  15. Um. I was talking about a behavior pattern common among the mostly white guys who like to write science fiction, fantasy and horror, yes.

    I said you could call me a racist. It’s OK to call me a racist. You can say I’m gender biased too. I am gender biased in favor of other female writers. Some overweight people also think I hate fat people. This isn’t true and the person whose feelings I inadvertently hurt knows that I respect and care about her. I hurt her feelings by writing about a fat Pugsley kid and his lazy, chubby Pugsley parents ruining the canoe ride at Disneyland, because they didn’t “get” they had to paddle themselves, and when told it wasn’t a motorized ride – they were the motors – they sat back and refused to paddle. So the young man who ran the ride and I were the paddlers, along with my very young daughter. I wrote this up for humor. It hurt this lady’s feelings and she had some very crazy friends, including one who continued to write lies about me for many months.
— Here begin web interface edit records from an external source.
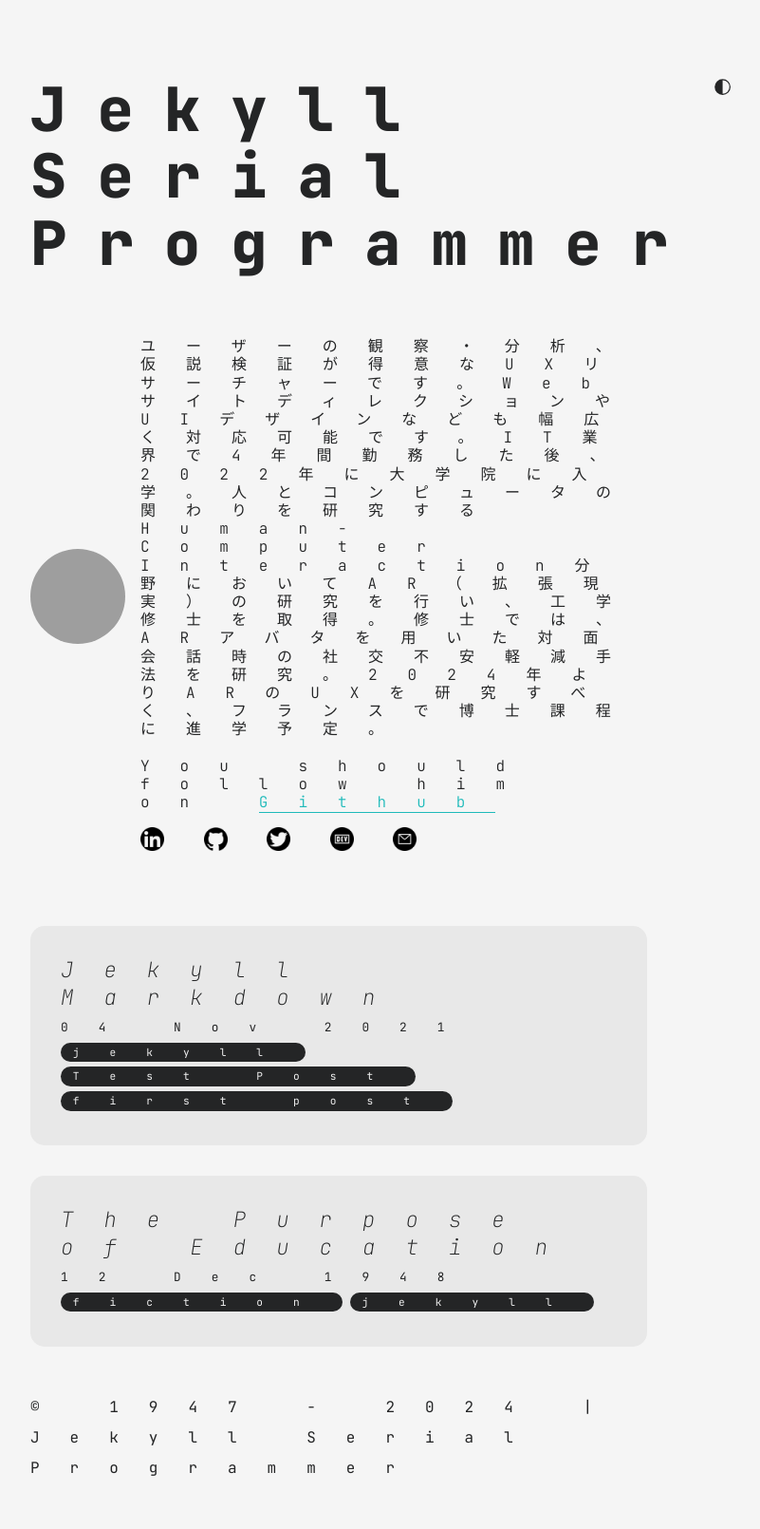
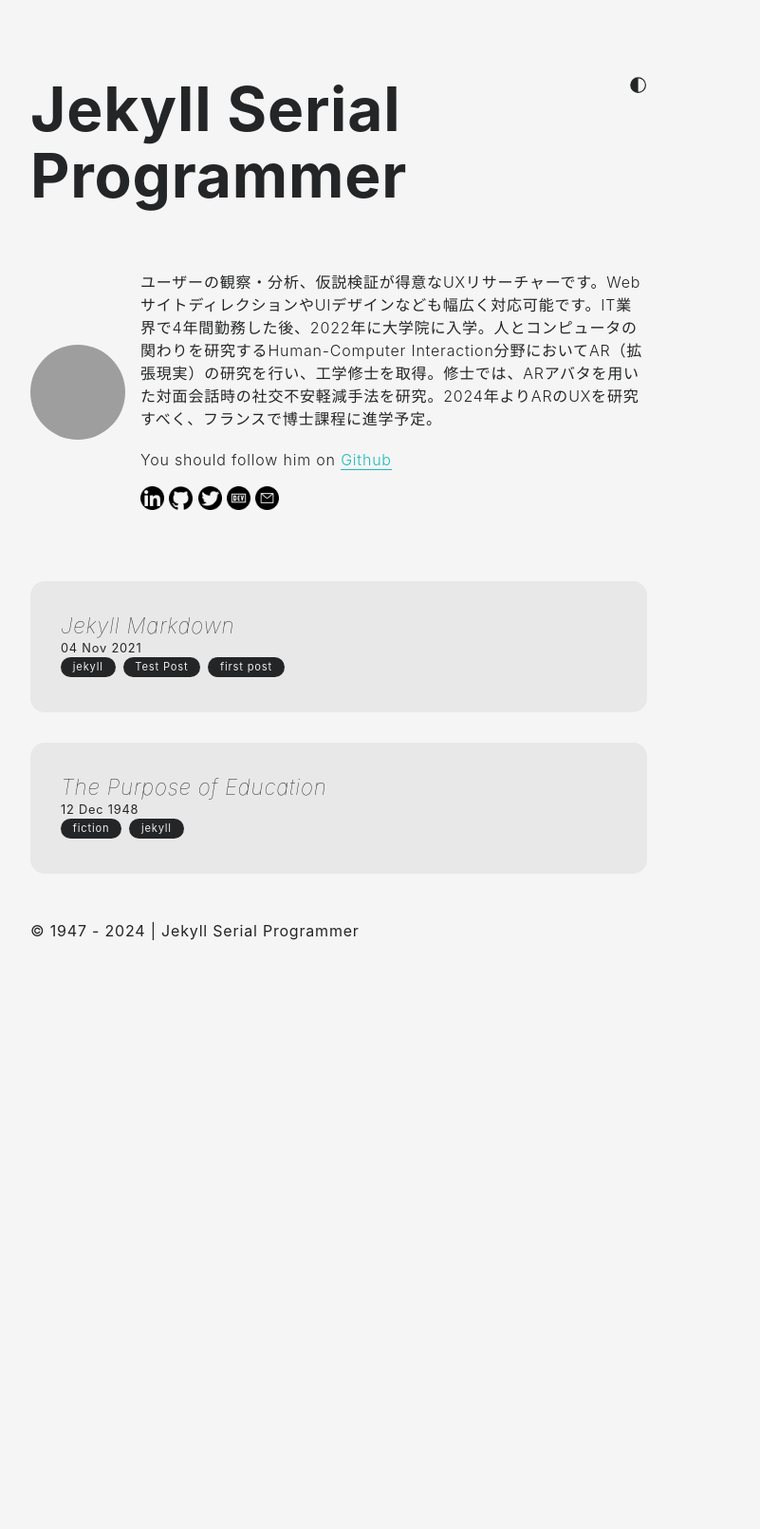
Before and after one commit to juri-ynym/portfolio, a Jekyll site: the page built from index.md, in a window 1280 px wide. Shown: the whole page at 95% size, without its empty margins (283-1084 px from the left). Built offline with Jekyll 4.4.1, drawn with Linux system fonts in a browser that asks for light colours; after the commit the page ends 1040 px from its top, so only the background shows below that; grey boxes are pictures that could not be loaded.

Commit message:
css追加

```diff
--- a/assets/css/blog.css
+++ b/assets/css/blog.css
@@ -1,4 +1,19 @@
 @import url("https://fonts.googleapis.com/css2?family=JetBrains+Mono:ital,wght@0,100;0,300;0,400;0,800;1,100;1,300;1,400;1,800&display=swap");
+
+/* 英語の設定 */
+:not(.ja) {
+  font-family: -apple-system, BlinkMacSystemFont, "Segoe UI", Roboto, Oxygen-Sans, Ubuntu, Cantarell, "Helvetica Neue", sans-serif;
+  letter-spacing: 0.05rem;
+  line-height: 1.5;
+}
+
+/* 日本語の設定 */
+.ja {
+  font-family: YuGothic, "Yu Gothic", "Hiragino Kaku Gothic ProN", "Hiragino Sans", "ヒラギノ角ゴ ProN W3", "メイリオ", Meiryo, sans-serif;
+  letter-spacing: 0.14rem;
+  line-height: 1.24;
+}
+
 
 * {
   font-family: inherit;
@@ -18,7 +33,6 @@ body {
   background-color: var(--gray-6);
   font-family: "JetBrains Mono", monospace;
   line-height: 2rem;
-  letter-spacing: 2rem;
   background-color: var(--gray-5);
 }
 header {
```
Also changed, not shown: assets/css/post.css (+14 -0 lines).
    But I am not against fat people. I am against lazy Pugsley people ruining rides at Disneyland – especially rides I’d waited over 2 decades to take!

  16. Well done, you’re a more insightful person than most that you can recognise that in yourself.

    Now stop it.

    Being racist isn’t cool, neither is being sexist. You see how you don’t have prejudice against fat people – that’s great, we appreciate it, I’m sure whichever groups you’re racist against, if more than the one already mentioned, would appreciate you dropping that too.

    And ‘green knight’, it was you who I was talking to originally, are you a big enough person to admit your prejudice? Or are you such a wonderfully pure person that you are able to make sweeping generalisations without being racist?